Records for processing
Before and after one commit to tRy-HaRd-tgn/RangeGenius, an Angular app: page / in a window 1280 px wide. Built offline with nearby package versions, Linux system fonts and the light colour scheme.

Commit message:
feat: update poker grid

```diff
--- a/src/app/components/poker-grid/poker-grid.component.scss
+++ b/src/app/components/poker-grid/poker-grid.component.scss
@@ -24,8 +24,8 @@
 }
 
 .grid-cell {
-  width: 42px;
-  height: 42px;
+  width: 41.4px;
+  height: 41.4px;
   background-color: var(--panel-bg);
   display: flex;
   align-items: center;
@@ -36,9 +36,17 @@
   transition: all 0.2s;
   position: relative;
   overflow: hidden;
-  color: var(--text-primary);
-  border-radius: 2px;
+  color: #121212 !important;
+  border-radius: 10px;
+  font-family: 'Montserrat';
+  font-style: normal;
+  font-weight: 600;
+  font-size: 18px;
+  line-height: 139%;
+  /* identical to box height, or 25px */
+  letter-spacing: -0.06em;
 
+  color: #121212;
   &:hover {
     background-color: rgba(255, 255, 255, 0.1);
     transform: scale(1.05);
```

---

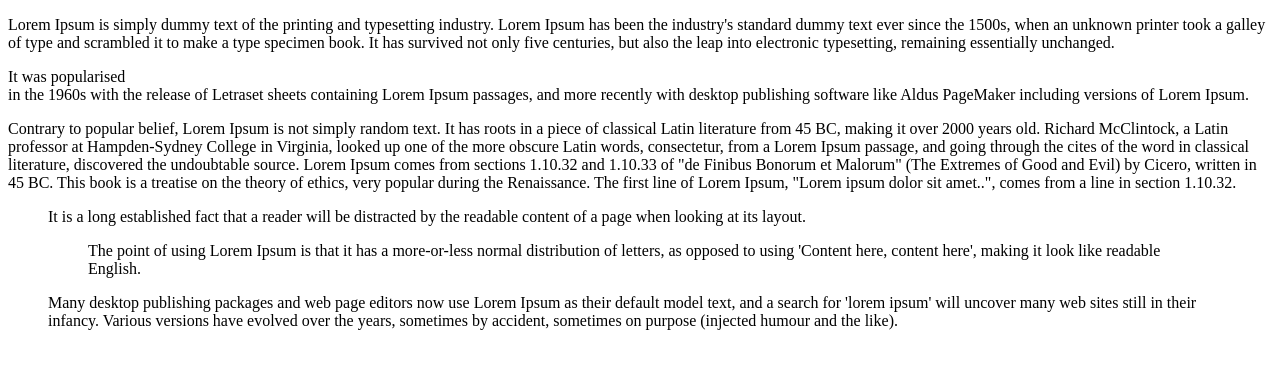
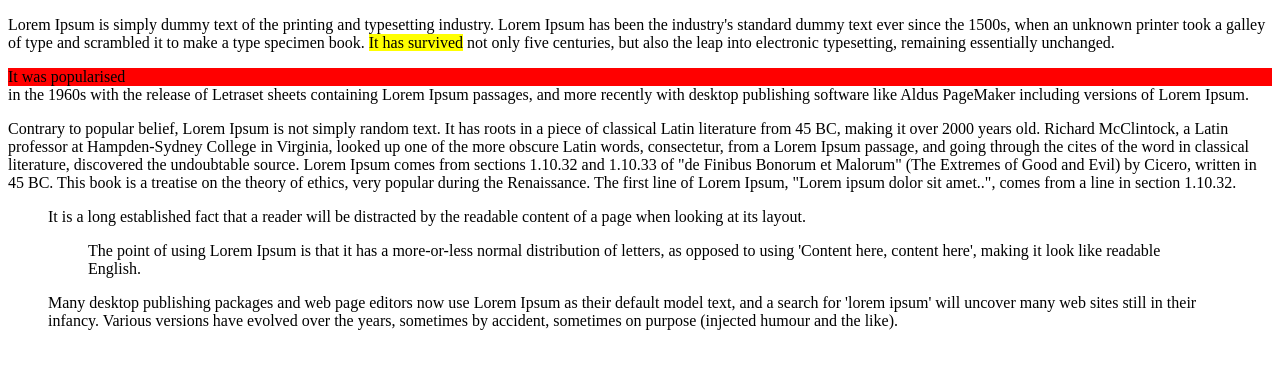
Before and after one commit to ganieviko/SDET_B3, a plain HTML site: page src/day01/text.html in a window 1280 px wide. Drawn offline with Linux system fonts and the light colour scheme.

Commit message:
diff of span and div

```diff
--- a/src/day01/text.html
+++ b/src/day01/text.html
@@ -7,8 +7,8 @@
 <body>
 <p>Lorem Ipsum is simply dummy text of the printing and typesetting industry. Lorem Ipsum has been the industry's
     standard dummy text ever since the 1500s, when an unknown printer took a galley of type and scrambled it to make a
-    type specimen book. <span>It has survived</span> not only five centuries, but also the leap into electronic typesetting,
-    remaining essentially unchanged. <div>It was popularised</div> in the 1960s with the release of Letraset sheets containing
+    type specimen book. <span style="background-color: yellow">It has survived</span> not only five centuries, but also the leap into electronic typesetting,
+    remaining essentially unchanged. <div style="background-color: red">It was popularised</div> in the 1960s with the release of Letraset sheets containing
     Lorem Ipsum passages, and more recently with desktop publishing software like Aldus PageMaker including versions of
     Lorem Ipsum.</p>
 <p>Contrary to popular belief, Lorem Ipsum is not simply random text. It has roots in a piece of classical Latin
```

---

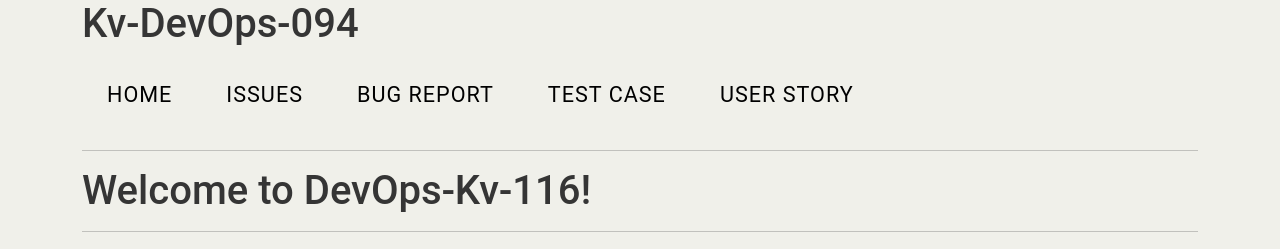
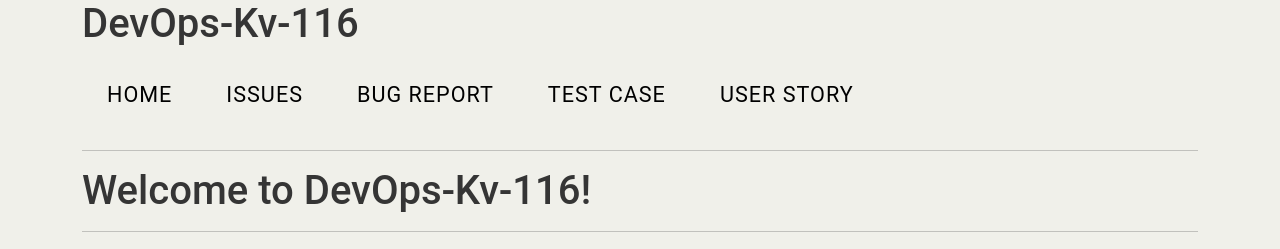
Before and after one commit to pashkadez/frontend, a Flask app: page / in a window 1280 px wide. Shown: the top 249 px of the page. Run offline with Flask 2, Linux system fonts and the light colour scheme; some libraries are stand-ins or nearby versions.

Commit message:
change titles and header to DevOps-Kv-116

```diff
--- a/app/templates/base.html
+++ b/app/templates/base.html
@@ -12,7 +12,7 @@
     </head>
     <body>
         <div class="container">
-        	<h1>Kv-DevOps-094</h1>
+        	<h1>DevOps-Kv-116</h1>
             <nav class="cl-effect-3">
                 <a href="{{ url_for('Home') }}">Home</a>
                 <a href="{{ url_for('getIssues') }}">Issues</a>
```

Required work
Scan the material above and copy every line that holds the string "span".

Response box
diff of span and div
-    type specimen book. <span>It has survived</span> not only five centuries, but also the leap into electronic typesetting,
+    type specimen book. <span style="background-color: yellow">It has survived</span> not only five centuries, but also the leap into electronic typesetting,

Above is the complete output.